[[ Input for this task, beginning ]]

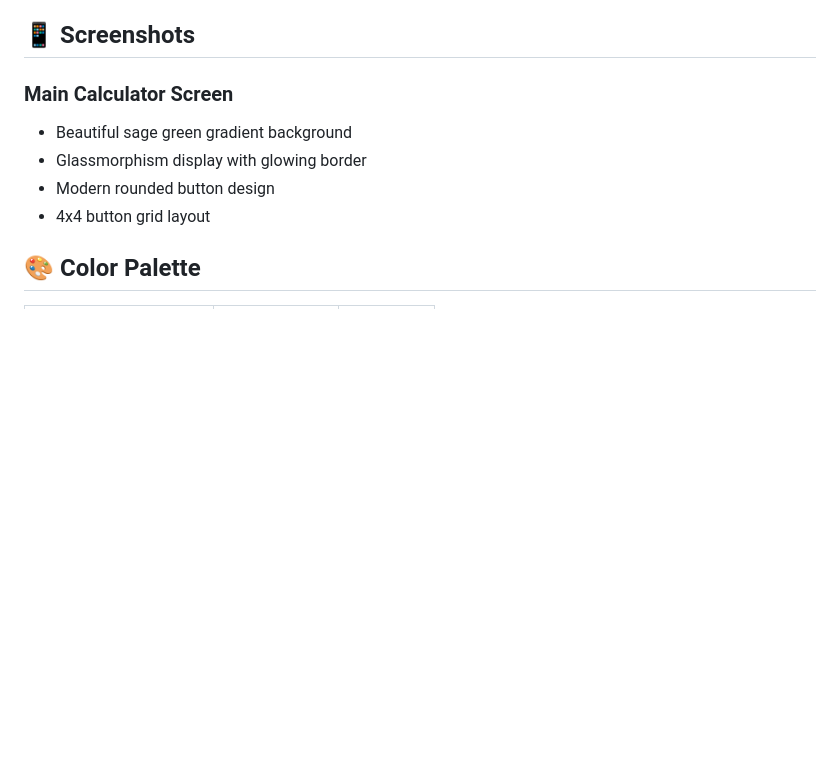
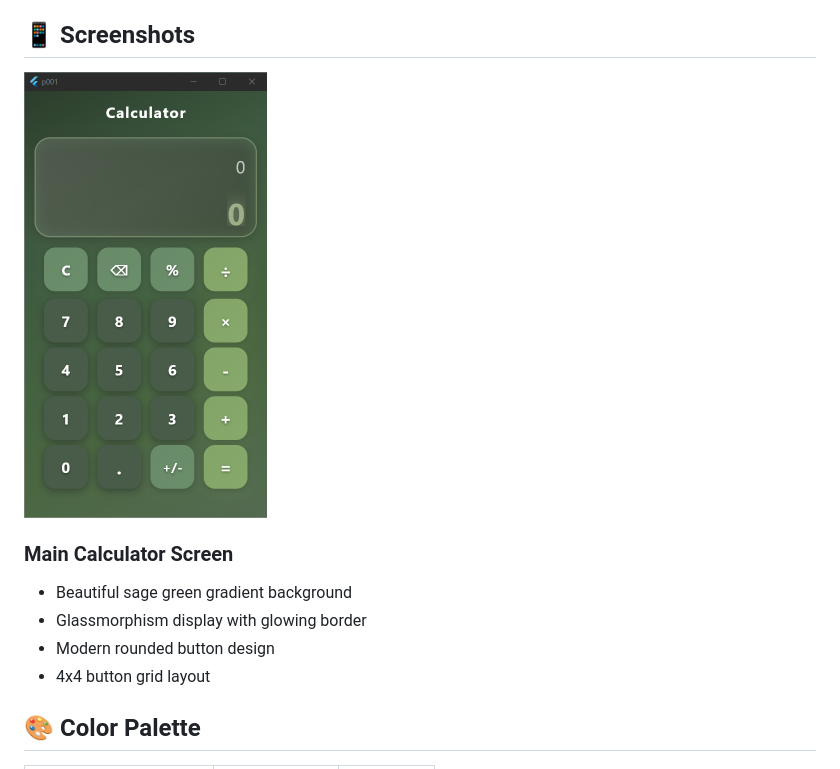
Before and after one commit to kanizadev/p001, a Markdown page: README.md, the part around the change printed below. GitHub-like rendering; blank space fills up the shorter version.

```diff
--- a/README.md
+++ b/README.md
@@ -38,6 +40,8 @@ A beautiful, modern calculator app built with Flutter featuring a stunning sage
 - Production-ready
 
 ## 📱 Screenshots
+
+<img src="https://raw.githubusercontent.com/kanizadev/p001/refs/heads/main/p001.png" hight=446 width=243 />
 
 ### Main Calculator Screen
 - Beautiful sage green gradient background
```
Also changed, not shown: other parts of README.md (+3 -0 lines).
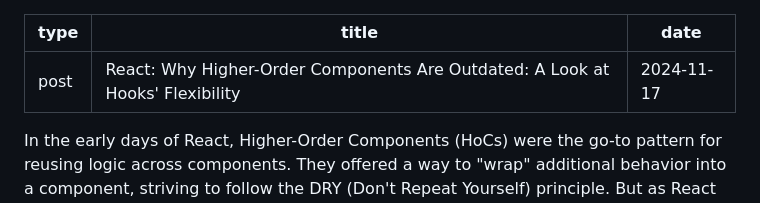
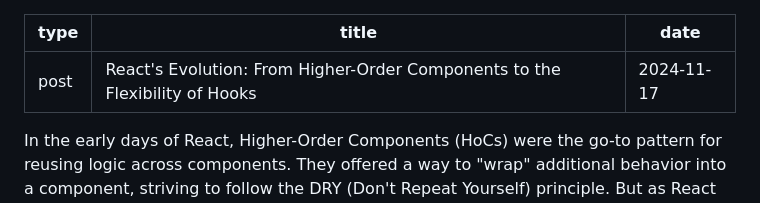
Before and after one commit to boraxpr/boraxpr.github.io, a Markdown page: pages/posts/hoc&hook.md, the part around the change. GitHub-like rendering.

Commit message:
Redeploy : fix escape title char

```diff
--- a/pages/posts/hoc&hook.md
+++ b/pages/posts/hoc&hook.md
@@ -1,6 +1,6 @@
 ---
 type: post
-title: 'React: Why Higher-Order Components Are Outdated: A Look at Hooks' Flexibility'
+title: "React's Evolution: From Higher-Order Components to the Flexibility of Hooks"
 date: 2024-11-17
 ---
 
```
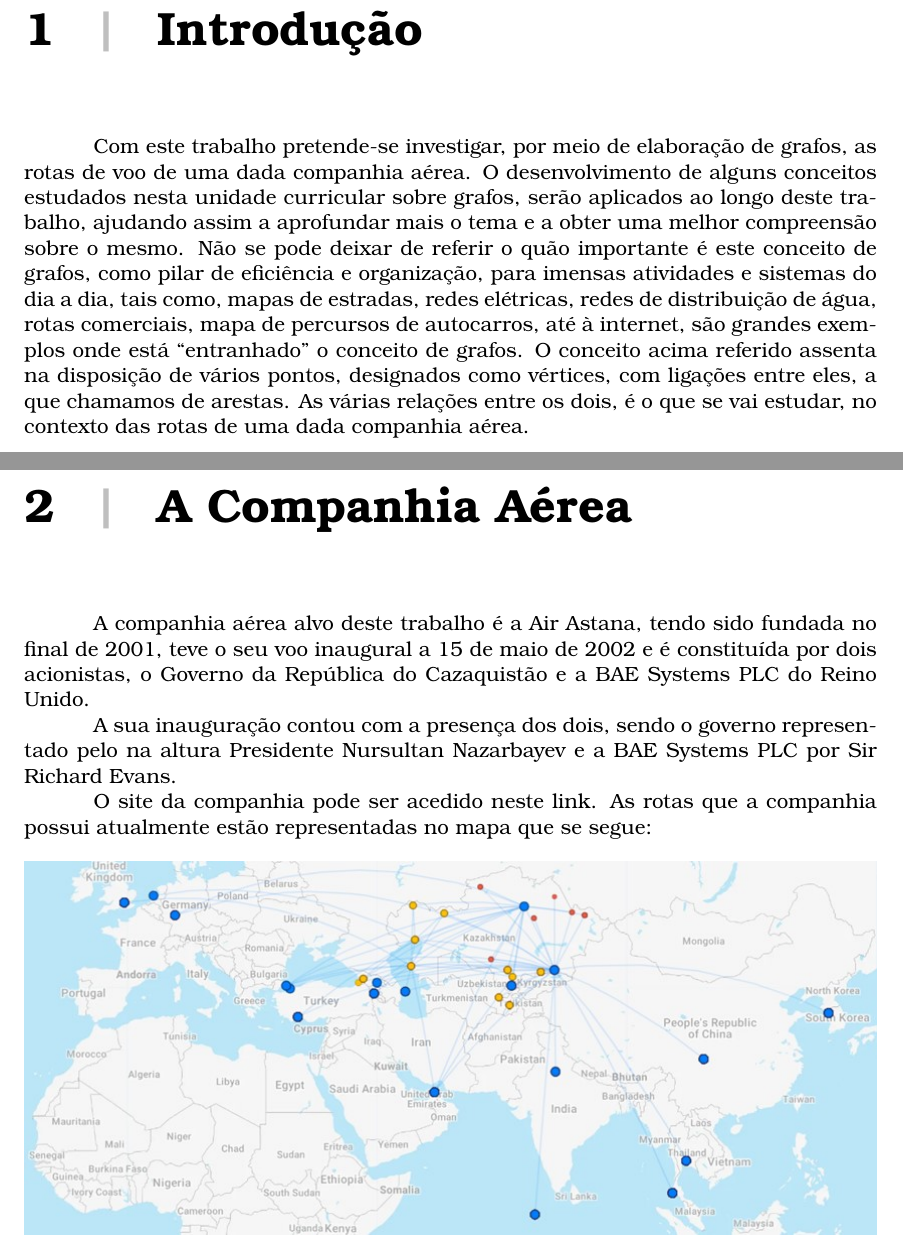
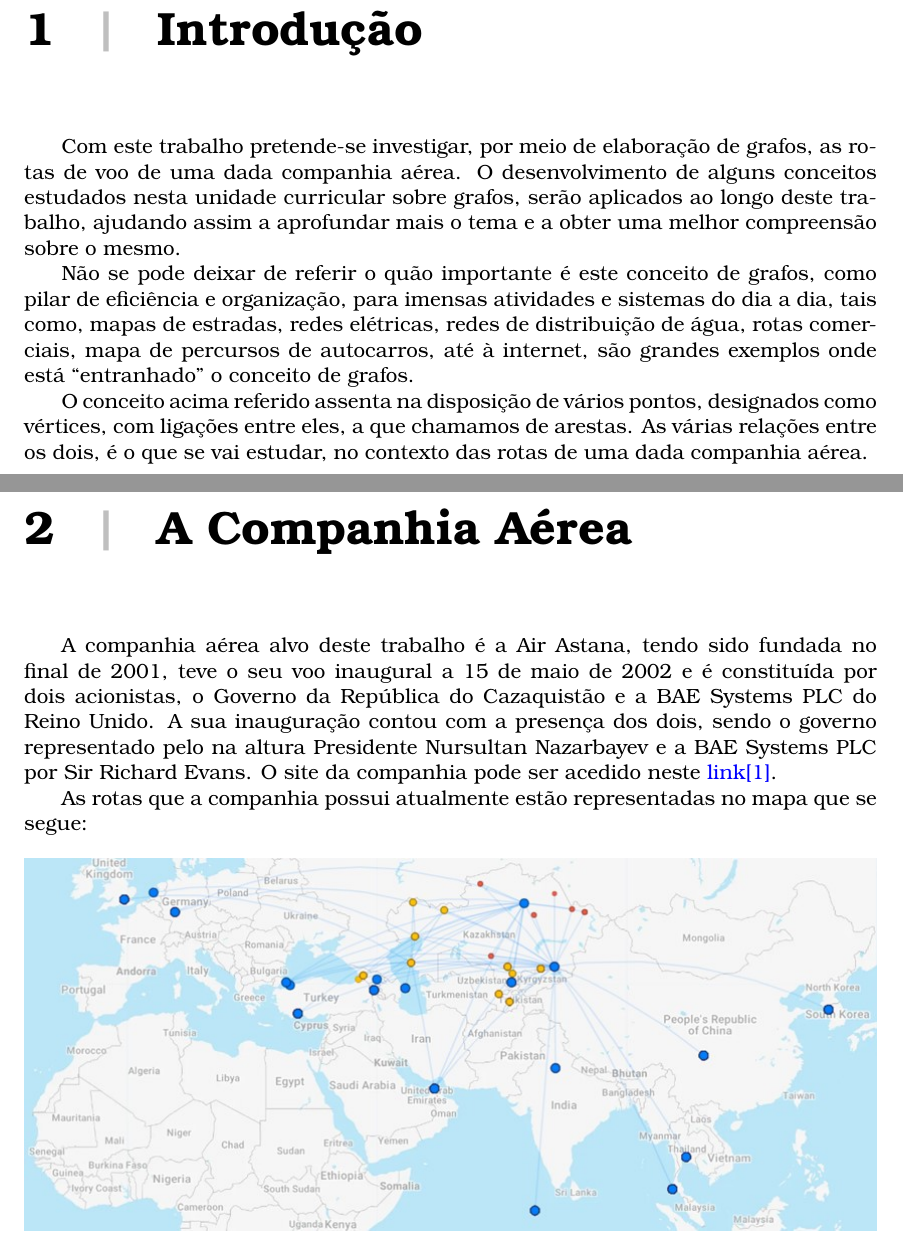
Before and after one commit to a17694/T05G21_17694_20530_24160, a LaTeX document (relatorio_MD.tex, which reads chapters/companhia_aerea.tex, chapters/intruducao.tex, layout/header.cls): two parts of pages 4 and 5 of 9, joined at a grey line, cut so that both start at the same text. Compiled offline with pdfLaTeX.

Commit message:
* texto indentado e diminuido o avanço do mesmo

```diff
--- a/chapters/companhia_aerea.tex
+++ b/chapters/companhia_aerea.tex
@@ -1,12 +1,9 @@
 \chapter{A Companhia Aérea}
 \label{chapter:Companhia Aérea}
-A companhia aérea alvo deste trabalho é a Air Astana, tendo sido fundada no final de 2001, teve o seu voo
-inaugural a 15 de maio de 2002 e é constituída por dois acionistas, o Governo da República do Cazaquistão e a
-BAE Systems PLC do Reino Unido.\\
-\indent A sua inauguração contou com a presença dos dois, sendo o governo
-representado pelo na altura Presidente Nursultan Nazarbayev e a BAE Systems PLC por Sir Richard Evans.\\
-\indent O site da companhia pode ser acedido neste link.
-As rotas que a companhia possui atualmente estão representadas no mapa que se segue:
+A companhia aérea alvo deste trabalho é a Air Astana, tendo sido fundada no final de 2001, teve o seu voo inaugural a 15 de maio de 2002 e é constituída por dois acionistas, o Governo da República do Cazaquistão e a BAE Systems PLC do Reino Unido.
+A sua inauguração contou com a presença dos dois, sendo o governo representado pelo na altura Presidente Nursultan Nazarbayev e a BAE Systems PLC por Sir Richard Evans.
+O site da companhia pode ser acedido neste \href{https://www.flightconnections.com}{link[1]}.\\
+\indent As rotas que a companhia possui atualmente estão representadas no mapa que se segue:
 
 \begin{figure}[h]
         \centering
--- a/chapters/intruducao.tex
+++ b/chapters/intruducao.tex
@@ -2,11 +2,11 @@
 Com este trabalho pretende-se investigar, por meio de elaboração de grafos, as rotas de voo de uma dada
 companhia aérea. O desenvolvimento de alguns conceitos estudados nesta unidade curricular sobre grafos,
 serão aplicados ao longo deste trabalho, ajudando assim a aprofundar mais o tema e a obter uma melhor
-compreensão sobre o mesmo.
-Não se pode deixar de referir o quão importante é este conceito de grafos, como pilar de eficiência e
+compreensão sobre o mesmo.\\
+\indent Não se pode deixar de referir o quão importante é este conceito de grafos, como pilar de eficiência e
 organização, para imensas atividades e sistemas do dia a dia, tais como, mapas de estradas, redes elétricas,
 redes de distribuição de água, rotas comerciais, mapa de percursos de autocarros, até à internet, são grandes
-exemplos onde está “entranhado” o conceito de grafos.
-O conceito acima referido assenta na disposição de vários pontos, designados como vértices, com ligações
+exemplos onde está “entranhado” o conceito de grafos.\\
+\indent O conceito acima referido assenta na disposição de vários pontos, designados como vértices, com ligações
 entre eles, a que chamamos de arestas. As várias relações entre os dois, é o que se vai estudar, no contexto das
 rotas de uma dada companhia aérea.
--- a/layout/header.cls
+++ b/layout/header.cls
@@ -44,4 +44,4 @@
 {\normalfont\fontsize{11}{12}\bfseries}{\thesection}{1em}{}
 
 %% Define o avanço inicial do texto
-\setlength{\parindent}{1.3cm}
+\setlength{\parindent}{0.7cm}
--- a/relatorio_MD.tex
+++ b/relatorio_MD.tex
@@ -1,6 +1,7 @@
 \documentclass{layout/header}
 
 \title{
+    \centering
     \includegraphics[scale=1.4]{imgs/ipca}\vspace{1cm}
     \newline
     \large{Licenciatura em Engenharia de Sistemas Informáticos\\
```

[[ Input for this task, end ]]

Directions for this task:
Images are to be omitted; repeat the remaining data above exactly.

Answer to this task:
Before and after one commit to kanizadev/p001, a Markdown page: README.md, the part around the change printed below. GitHub-like rendering; blank space fills up the shorter version.

```diff
--- a/README.md
+++ b/README.md
@@ -38,6 +40,8 @@ A beautiful, modern calculator app built with Flutter featuring a stunning sage
 - Production-ready
 
 ## 📱 Screenshots
+
+<img src="https://raw.githubusercontent.com/kanizadev/p001/refs/heads/main/p001.png" hight=446 width=243 />
 
 ### Main Calculator Screen
 - Beautiful sage green gradient background
```
Also changed, not shown: other parts of README.md (+3 -0 lines).
Before and after one commit to boraxpr/boraxpr.github.io, a Markdown page: pages/posts/hoc&hook.md, the part around the change. GitHub-like rendering.

Commit message:
Redeploy : fix escape title char

```diff
--- a/pages/posts/hoc&hook.md
+++ b/pages/posts/hoc&hook.md
@@ -1,6 +1,6 @@
 ---
 type: post
-title: 'React: Why Higher-Order Components Are Outdated: A Look at Hooks' Flexibility'
+title: "React's Evolution: From Higher-Order Components to the Flexibility of Hooks"
 date: 2024-11-17
 ---
 
```
Before and after one commit to a17694/T05G21_17694_20530_24160, a LaTeX document (relatorio_MD.tex, which reads chapters/companhia_aerea.tex, chapters/intruducao.tex, layout/header.cls): two parts of pages 4 and 5 of 9, joined at a grey line, cut so that both start at the same text. Compiled offline with pdfLaTeX.

Commit message:
* texto indentado e diminuido o avanço do mesmo

```diff
--- a/chapters/companhia_aerea.tex
+++ b/chapters/companhia_aerea.tex
@@ -1,12 +1,9 @@
 \chapter{A Companhia Aérea}
 \label{chapter:Companhia Aérea}
-A companhia aérea alvo deste trabalho é a Air Astana, tendo sido fundada no final de 2001, teve o seu voo
-inaugural a 15 de maio de 2002 e é constituída por dois acionistas, o Governo da República do Cazaquistão e a
-BAE Systems PLC do Reino Unido.\\
-\indent A sua inauguração contou com a presença dos dois, sendo o governo
-representado pelo na altura Presidente Nursultan Nazarbayev e a BAE Systems PLC por Sir Richard Evans.\\
-\indent O site da companhia pode ser acedido neste link.
-As rotas que a companhia possui atualmente estão representadas no mapa que se segue:
+A companhia aérea alvo deste trabalho é a Air Astana, tendo sido fundada no final de 2001, teve o seu voo inaugural a 15 de maio de 2002 e é constituída por dois acionistas, o Governo da República do Cazaquistão e a BAE Systems PLC do Reino Unido.
+A sua inauguração contou com a presença dos dois, sendo o governo representado pelo na altura Presidente Nursultan Nazarbayev e a BAE Systems PLC por Sir Richard Evans.
+O site da companhia pode ser acedido neste \href{https://www.flightconnections.com}{link[1]}.\\
+\indent As rotas que a companhia possui atualmente estão representadas no mapa que se segue:
 
 \begin{figure}[h]
         \centering
--- a/chapters/intruducao.tex
+++ b/chapters/intruducao.tex
@@ -2,11 +2,11 @@
 Com este trabalho pretende-se investigar, por meio de elaboração de grafos, as rotas de voo de uma dada
 companhia aérea. O desenvolvimento de alguns conceitos estudados nesta unidade curricular sobre grafos,
 serão aplicados ao longo deste trabalho, ajudando assim a aprofundar mais o tema e a obter uma melhor
-compreensão sobre o mesmo.
-Não se pode deixar de referir o quão importante é este conceito de grafos, como pilar de eficiência e
+compreensão sobre o mesmo.\\
+\indent Não se pode deixar de referir o quão importante é este conceito de grafos, como pilar de eficiência e
 organização, para imensas atividades e sistemas do dia a dia, tais como, mapas de estradas, redes elétricas,
 redes de distribuição de água, rotas comerciais, mapa de percursos de autocarros, até à internet, são grandes
-exemplos onde está “entranhado” o conceito de grafos.
-O conceito acima referido assenta na disposição de vários pontos, designados como vértices, com ligações
+exemplos onde está “entranhado” o conceito de grafos.\\
+\indent O conceito acima referido assenta na disposição de vários pontos, designados como vértices, com ligações
 entre eles, a que chamamos de arestas. As várias relações entre os dois, é o que se vai estudar, no contexto das
 rotas de uma dada companhia aérea.
--- a/layout/header.cls
+++ b/layout/header.cls
@@ -44,4 +44,4 @@
 {\normalfont\fontsize{11}{12}\bfseries}{\thesection}{1em}{}
 
 %% Define o avanço inicial do texto
-\setlength{\parindent}{1.3cm}
+\setlength{\parindent}{0.7cm}
--- a/relatorio_MD.tex
+++ b/relatorio_MD.tex
@@ -1,6 +1,7 @@
 \documentclass{layout/header}
 
 \title{
+    \centering
     \includegraphics[scale=1.4]{imgs/ipca}\vspace{1cm}
     \newline
     \large{Licenciatura em Engenharia de Sistemas Informáticos\\
```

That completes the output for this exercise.